Posted at 10:54 AM, Jul 23, 2020

OSHKOSH (NBC 26) -- Local workforce development leaders said years of federal budget cuts is now hindering their ability to help people find work through the coronavirus pandemic.

“Over the last four years, we have seen double digit cuts to the funding we receive from the federal government every single year," Fox Valley Workforce Development Board CEO Anthony Snyder said.

Funding comes from the federal Workforce Innovation And Opportunity Act (WIOA). It's distributed to the 50 states, and in Wisconsin that money then goes to the Department of Workforce Development. From there, part of the funds go to 11 workforce development boards throughout the state.

In 2017, the Fox Valley Workforce Development Board received $1,622,178 from WIOA. After double digit percentage cuts every year, that number was $1,025,688 in fiscal year 2020. Snyder said it's not enough.

“We simply will not be able to help the tsunami of unemployed people that are about to splash into what’s remaining of our job centers," he said. “There’s going to have to be more staff laid off, and there won’t be dollars available to train people for the jobs that our region needs to fill.”

Snyder is hopeful that more funding will be on the way. The Workforce Innovation and Opportunity Act expires at the end of this fiscal year. The Relaunching America’s Workforce Act reauthorizes WIOA and invests $15 billion in workforce training and career and technical education. Senator Tammy Baldwin is a lead sponsor. Her office wrote to us, "“It is so important that we boost our investment in workforce development now, so that we can provide our workers with the skills they need to quickly re-enter the workforce and help rebuild our economy.”

The Relaunching America’s Workforce Act was included in a second stimulus bill that passed the House of Representatives, but has not been taken up in the Senate.

“What happened was we got complacent," Snyder said.

Right now, Snyder said many of the services handled at the job center have gone virtual.

"If you visit our website we have a form where we are collecting names and contact information for people who are permanently unemployed so we can start talking to them," he said.
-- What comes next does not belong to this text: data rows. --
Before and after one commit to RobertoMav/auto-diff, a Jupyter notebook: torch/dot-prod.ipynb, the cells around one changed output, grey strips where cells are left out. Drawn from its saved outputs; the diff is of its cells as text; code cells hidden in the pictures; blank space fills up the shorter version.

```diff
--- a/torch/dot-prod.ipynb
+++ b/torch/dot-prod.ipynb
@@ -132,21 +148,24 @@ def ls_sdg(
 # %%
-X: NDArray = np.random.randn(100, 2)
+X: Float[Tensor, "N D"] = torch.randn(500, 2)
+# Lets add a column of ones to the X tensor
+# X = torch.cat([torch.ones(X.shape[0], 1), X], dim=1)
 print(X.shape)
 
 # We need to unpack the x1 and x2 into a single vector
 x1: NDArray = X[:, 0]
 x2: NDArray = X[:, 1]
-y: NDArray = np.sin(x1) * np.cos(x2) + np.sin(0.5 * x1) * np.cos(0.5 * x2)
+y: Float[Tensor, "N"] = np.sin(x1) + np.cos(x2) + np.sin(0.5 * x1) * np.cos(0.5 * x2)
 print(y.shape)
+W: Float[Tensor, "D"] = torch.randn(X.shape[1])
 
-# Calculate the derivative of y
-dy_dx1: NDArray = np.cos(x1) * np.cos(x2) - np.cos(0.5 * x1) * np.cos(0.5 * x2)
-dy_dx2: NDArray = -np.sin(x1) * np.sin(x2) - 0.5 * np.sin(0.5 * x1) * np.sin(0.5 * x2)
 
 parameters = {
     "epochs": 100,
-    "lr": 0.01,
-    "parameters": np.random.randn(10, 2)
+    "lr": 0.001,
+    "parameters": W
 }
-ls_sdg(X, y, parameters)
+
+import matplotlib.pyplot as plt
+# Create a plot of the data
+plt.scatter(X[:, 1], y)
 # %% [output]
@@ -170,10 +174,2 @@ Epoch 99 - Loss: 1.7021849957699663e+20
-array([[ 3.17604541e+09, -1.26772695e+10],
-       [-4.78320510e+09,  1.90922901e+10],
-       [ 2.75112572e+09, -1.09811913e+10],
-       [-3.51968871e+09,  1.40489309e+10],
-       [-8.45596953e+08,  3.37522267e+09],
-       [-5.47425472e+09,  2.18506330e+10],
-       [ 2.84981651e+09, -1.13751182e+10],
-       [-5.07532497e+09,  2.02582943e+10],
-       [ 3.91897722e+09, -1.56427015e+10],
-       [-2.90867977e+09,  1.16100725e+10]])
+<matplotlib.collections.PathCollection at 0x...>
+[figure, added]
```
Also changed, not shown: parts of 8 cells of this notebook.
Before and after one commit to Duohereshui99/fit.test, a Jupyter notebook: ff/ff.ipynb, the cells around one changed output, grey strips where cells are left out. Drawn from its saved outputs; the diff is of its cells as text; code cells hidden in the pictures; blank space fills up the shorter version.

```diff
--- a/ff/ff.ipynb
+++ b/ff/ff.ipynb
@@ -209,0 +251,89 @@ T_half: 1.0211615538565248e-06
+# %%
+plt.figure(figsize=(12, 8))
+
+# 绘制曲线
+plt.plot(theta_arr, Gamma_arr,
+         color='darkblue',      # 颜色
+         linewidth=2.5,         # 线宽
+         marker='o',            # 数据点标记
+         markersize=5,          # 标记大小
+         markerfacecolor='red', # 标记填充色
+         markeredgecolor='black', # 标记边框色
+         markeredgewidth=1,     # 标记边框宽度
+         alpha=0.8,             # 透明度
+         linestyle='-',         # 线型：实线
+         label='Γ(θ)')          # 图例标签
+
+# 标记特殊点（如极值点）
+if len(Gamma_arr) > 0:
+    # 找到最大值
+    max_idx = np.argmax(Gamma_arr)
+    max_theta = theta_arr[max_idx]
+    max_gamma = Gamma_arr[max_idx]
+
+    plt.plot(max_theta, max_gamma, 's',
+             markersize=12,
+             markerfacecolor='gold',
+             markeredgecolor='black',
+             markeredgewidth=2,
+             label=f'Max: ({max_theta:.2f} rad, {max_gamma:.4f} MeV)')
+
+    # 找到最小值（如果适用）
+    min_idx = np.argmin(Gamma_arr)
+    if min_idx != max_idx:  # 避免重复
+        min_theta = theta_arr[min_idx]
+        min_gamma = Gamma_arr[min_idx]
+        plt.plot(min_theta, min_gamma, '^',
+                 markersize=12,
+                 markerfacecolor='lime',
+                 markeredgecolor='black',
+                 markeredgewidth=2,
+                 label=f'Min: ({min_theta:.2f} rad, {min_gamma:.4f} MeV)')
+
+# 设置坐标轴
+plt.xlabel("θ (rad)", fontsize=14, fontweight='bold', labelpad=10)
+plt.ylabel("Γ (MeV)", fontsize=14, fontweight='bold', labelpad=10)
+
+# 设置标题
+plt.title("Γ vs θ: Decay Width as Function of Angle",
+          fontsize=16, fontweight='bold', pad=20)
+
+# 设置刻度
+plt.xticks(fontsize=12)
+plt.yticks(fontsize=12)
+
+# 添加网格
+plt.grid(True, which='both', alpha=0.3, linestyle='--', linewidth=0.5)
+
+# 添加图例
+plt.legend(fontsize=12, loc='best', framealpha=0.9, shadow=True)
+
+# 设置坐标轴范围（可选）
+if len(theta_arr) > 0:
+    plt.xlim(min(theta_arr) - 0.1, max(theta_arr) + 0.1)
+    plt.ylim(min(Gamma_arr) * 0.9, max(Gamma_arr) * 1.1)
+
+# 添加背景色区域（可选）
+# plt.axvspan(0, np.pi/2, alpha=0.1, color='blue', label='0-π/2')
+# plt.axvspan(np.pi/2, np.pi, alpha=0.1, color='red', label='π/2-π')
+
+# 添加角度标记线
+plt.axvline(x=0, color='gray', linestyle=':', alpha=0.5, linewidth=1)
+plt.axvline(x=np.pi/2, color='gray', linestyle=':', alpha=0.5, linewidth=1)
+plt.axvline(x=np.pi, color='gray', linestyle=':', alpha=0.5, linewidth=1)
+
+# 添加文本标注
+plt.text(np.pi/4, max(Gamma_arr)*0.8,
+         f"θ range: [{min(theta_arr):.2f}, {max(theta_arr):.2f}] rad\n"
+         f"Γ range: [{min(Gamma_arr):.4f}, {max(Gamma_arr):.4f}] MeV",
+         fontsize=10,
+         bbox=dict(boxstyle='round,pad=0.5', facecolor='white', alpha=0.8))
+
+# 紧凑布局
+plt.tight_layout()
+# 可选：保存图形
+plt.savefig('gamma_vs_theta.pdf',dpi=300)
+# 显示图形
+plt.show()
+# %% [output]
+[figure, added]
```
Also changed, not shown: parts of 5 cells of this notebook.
Snyder also asked that unemployed people who want help call their federal representatives and ask they fund local workforce development offices.